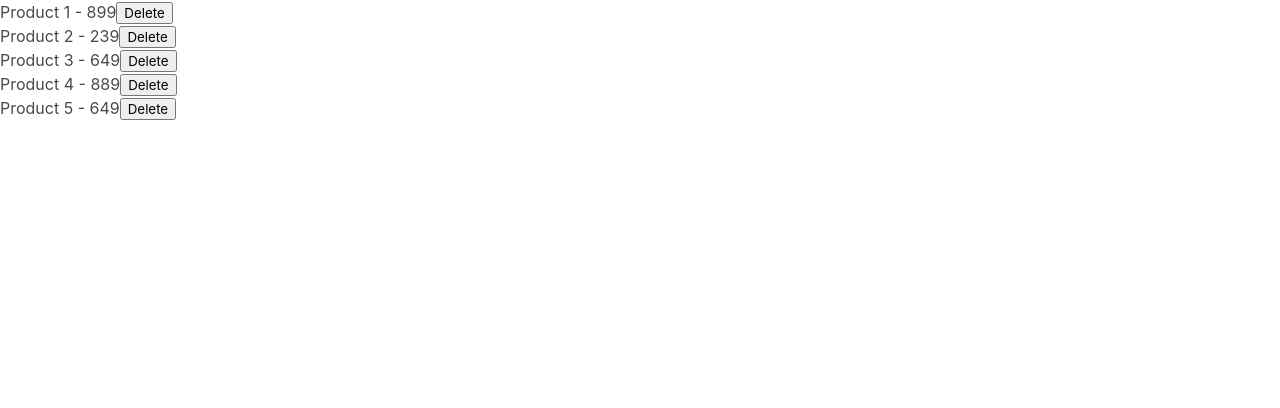
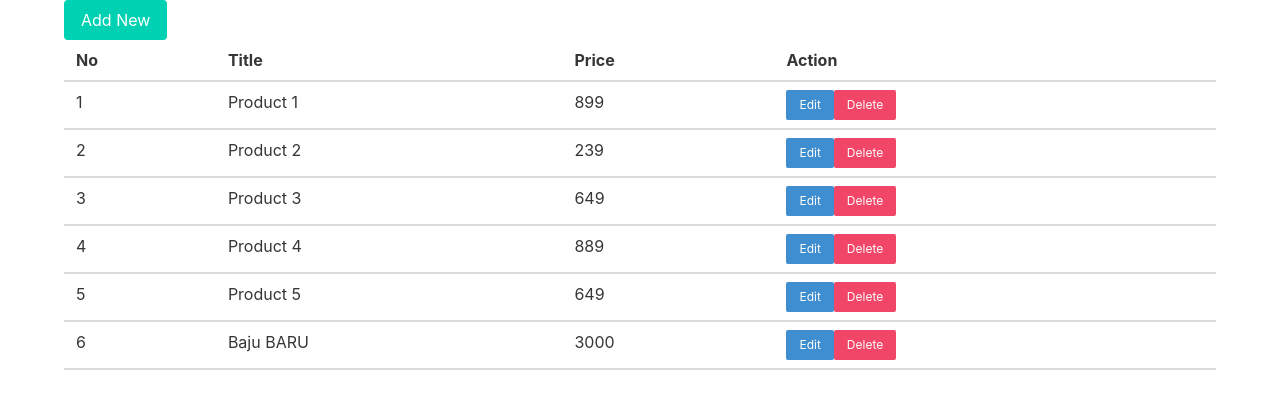
Before and after one commit to muhdanfyan/basic-react-hooks, a React (Create React App) app: page / in a window 1280 px wide. Shown: the top 408 px of the page. Built offline with nearby package versions, Linux system fonts and the light colour scheme; data requests are answered from the project's data file.

Commit message:
update add, edit, delete
sudah bisa selesaikan beberapa komponen CRUD

```diff
--- /dev/null
+++ b/db.json
@@ -0,0 +1,34 @@
+{
+  "products": [
+    {
+      "id": 1,
+      "title": "Product 1",
+      "price": 899
+    },
+    {
+      "id": 2,
+      "title": "Product 2",
+      "price": 239
+    },
+    {
+      "id": 3,
+      "title": "Product 3",
+      "price": 649
+    },
+    {
+      "id": 4,
+      "title": "Product 4",
+      "price": 889
+    },
+    {
+      "id": 5,
+      "title": "Product 5",
+      "price": 649
+    },
+    {
+      "title": "Baju BARU",
+      "price": "3000",
+      "id": 6
+    }
+  ]
+}
--- a/src/App.js
+++ b/src/App.js
@@ -1,47 +1,23 @@
-import { useState, useEffect } from "react";
 import { BrowserRouter as Router, Route, Switch } from "react-router-dom";
 // import Header from "./components/Header";
 import ProductList from "./components/ProductList";
-import About from "./components/About";
-import Contact from "./components/Contact";
+import AddProduct from "./components/AddProduct";
+import EditProduct from "./components/EditProduct";
 
 function App() {
-  // cara gunakan useState
-  // const [title, setTitle] = useState("Welcome to My App")
-  // const [age, setAge] = useState(20)
-  // const link = "https://mfikri.com"
-
-  const [products, setProduct] = useState([
-    {id:1, title: 'Product 1', price : 899},
-    {id:2, title: 'Product 2', price : 239},
-    {id:3, title: 'Product 3', price : 649},
-    {id:4, title: 'Product 4', price : 889},
-    {id:5, title: 'Product 5', price : 649}
-  ])
-
-  const deleteProduct = (productId) => {
-    const newProducts = products.filter(product => product.id !== productId)
-    setProduct(newProducts)
-  }
-
-  const [name, setName] = useState('dadan')
-
-  useEffect(() => {
-    console.log('useEffect Running..')
-  }, [name])
 
   return (
-    <div>
+    <div className="container">
       <Router>
         <Switch>
           <Route exact path="/">
-            <ProductList products={products} deleteProduct={deleteProduct} />
+            <ProductList/>
           </Route>
-          <Route path="/about">
-              <About />
+          <Route path="/add">
+              <AddProduct />
           </Route>
-          <Route path="/contact">
-            <Contact />
+          <Route path="/edit/:id">
+              <EditProduct />
           </Route>
         </Switch>
       </Router>
--- a/src/components/About.js
+++ /dev/null
@@ -1,9 +0,0 @@
-const About = () => {
-    return (
-        <div>
-            <h2>Ini Adalah About Page</h2>
-        </div>
-    )
-}
-
-export default About
--- /dev/null
+++ b/src/components/AddProduct.js
@@ -0,0 +1,49 @@
+import { useState } from "react"
+import { useHistory } from "react-router-dom"
+const AddProduct = () => {
+    const [title, setTitle] = useState('')
+    const [price, setPrice] = useState('')
+    const history  = useHistory();
+
+    const saveProduct = async(e) =>{
+        e.preventDefault()
+        const product = { title, price }
+        await fetch('http://localhost:8080/products', {
+            method : "POST",
+            body : JSON.stringify(product),
+            headers :{
+                'Content-Type' : 'application/json'
+            }
+        })
+        history.push('/')
+    }
+
+    return (
+        <div>
+            <form onSubmit={saveProduct}>
+                <div className="field">
+                    <label className="label">Title</label>
+                    <div className="control">
+                        <input className="input" value={title} onChange={(e) => setTitle(e.target.value)} type="text" placeholder="Title" />
+                    </div>
+                </div>
+                <div className="field">
+                    <label className="label">Title</label>
+                    <div className="control">
+                        <input className="input" value={price} onChange={(e) => setPrice(e.target.value)} type="text" placeholder="Title" />
+                    </div>
+                </div>
+                <div className="field">
+                    <div className="control">
+                        <button className="button is-primary">
+                            save
+                        </button>
+                    </div>
+                </div>
+                {/* <p>{title} - {price}</p> */}
+            </form>
+        </div>
+    )
+}
+
+export default AddProduct
--- a/src/components/Contact.js
+++ /dev/null
@@ -1,9 +0,0 @@
-const Contact = () => {
-    return (
-        <div>
-            <h2>Ini Adalah Contact Page</h2>
-        </div>
-    )
-}
-
-export default Contact
--- /dev/null
+++ b/src/components/EditProduct.js
@@ -0,0 +1,62 @@
+import { useState, useEffect } from "react"
+import { useHistory, useParams } from "react-router-dom"
+
+const EditProduct = () => {
+    const [title, setTitle] = useState('')
+    const [price, setPrice] = useState('')
+    const history  = useHistory()
+    const { id } = useParams()
+
+    useEffect( () => {
+        getProductById();
+    }, [])
+
+    const getProductById = async() =>{
+        const response = await fetch (`http://localhost:8080/products/${id}`)
+        const data = await response.json()
+        setTitle(data.title)
+        setPrice(data.price)
+    }
+
+    const updateProduct = async(e) =>{
+        e.preventDefault()
+        const product = { title, price }
+        await fetch(`http://localhost:8080/products/${id}`, {
+            method : "PUT",
+            body : JSON.stringify(product),
+            headers :{
+                'Content-Type' : 'application/json'
+            }
+        })
+        history.push('/')
+    }
+
+    return (
+        <div>
+            <form onSubmit={updateProduct}>
+                <div className="field">
+                    <label className="label">Title</label>
+                    <div className="control">
+                        <input className="input" value={title} onChange={(e) => setTitle(e.target.value)} type="text" placeholder="Title" />
+                    </div>
+                </div>
+                <div className="field">
+                    <label className="label">Title</label>
+                    <div className="control">
+                        <input className="input" value={price} onChange={(e) => setPrice(e.target.value)} type="text" placeholder="Title" />
+                    </div>
+                </div>
+                <div className="field">
+                    <div className="control">
+                        <button className="button is-primary">
+                            save
+                        </button>
+                    </div>
+                </div>
+                {/* <p>{title} - {price}</p> */}
+            </form>
+        </div>
+    )
+}
+
+export default EditProduct
--- a/src/components/ProductList.js
+++ b/src/components/ProductList.js
@@ -1,13 +1,57 @@
-function ProductList({products, deleteProduct}) {
+import { useState, useEffect } from "react"
+import { Link } from "react-router-dom";
+
+const ProductList = () => {
+
+    const [products, setProducts] = useState([]);
+
+    useEffect( () =>{
+        fetchData();
+    }, [])
+
+    const fetchData = async() => {
+        const response = await fetch('http://localhost:8080/products')
+        const data = await response.json();
+
+        setProducts(data);
+
+    }
+
+    const deleteProduct = async (id) =>{
+        await fetch(`http://localhost:8080/products/${id}`, {
+            method : "DELETE",
+            headers :{
+                'Content-Type' : 'application/json'
+            }
+        })
+        fetchData();
+    }
+
     return (
-        <ul>
-            {products.map((product)=> (
-            <li key={ product.id }>{ product.title } - { product.price }
-            <button onClick={() => deleteProduct(product.id)}>Delete</button>
-            </li>
-            ))}
-        </ul>
-
+        <div>
+            <Link to="/add" className="button is-primary">Add New</Link>
+            <table className="table is-striped is-fullwidth">
+                <thead>
+                    <tr>
+                        <th>No</th>
+                        <th>Title</th>
+                        <th>Price</th>
+                        <th>Action</th>
+                    </tr>
+                    {products.map((product, index) => (
+                    <tr key={product.id}>
+                        <td>{index + 1}</td>
+                        <td>{product.title}</td>
+                        <td>{product.price}</td>
+                        <td>
+                            <Link to={`/edit/${product.id}`} className="button is-small is-info">Edit</Link>
+                            <button onClick={() => deleteProduct(product.id)} className="button is-small is-danger">Delete</button>
+                        </td>
+                    </tr>
+                    ))}
+                </thead>
+            </table>
+        </div>
     )
 }
 
```
Also changed, not shown: src/components/Header.js (deleted, +0 -9 lines), src/components/ProductList nonJSON.js (added, +14 -0 lines).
====
**Assignment**
Every line with the string "Adalah" in the material should be returned.

**Finished task**
-            <h2>Ini Adalah About Page</h2>
-            <h2>Ini Adalah Contact Page</h2>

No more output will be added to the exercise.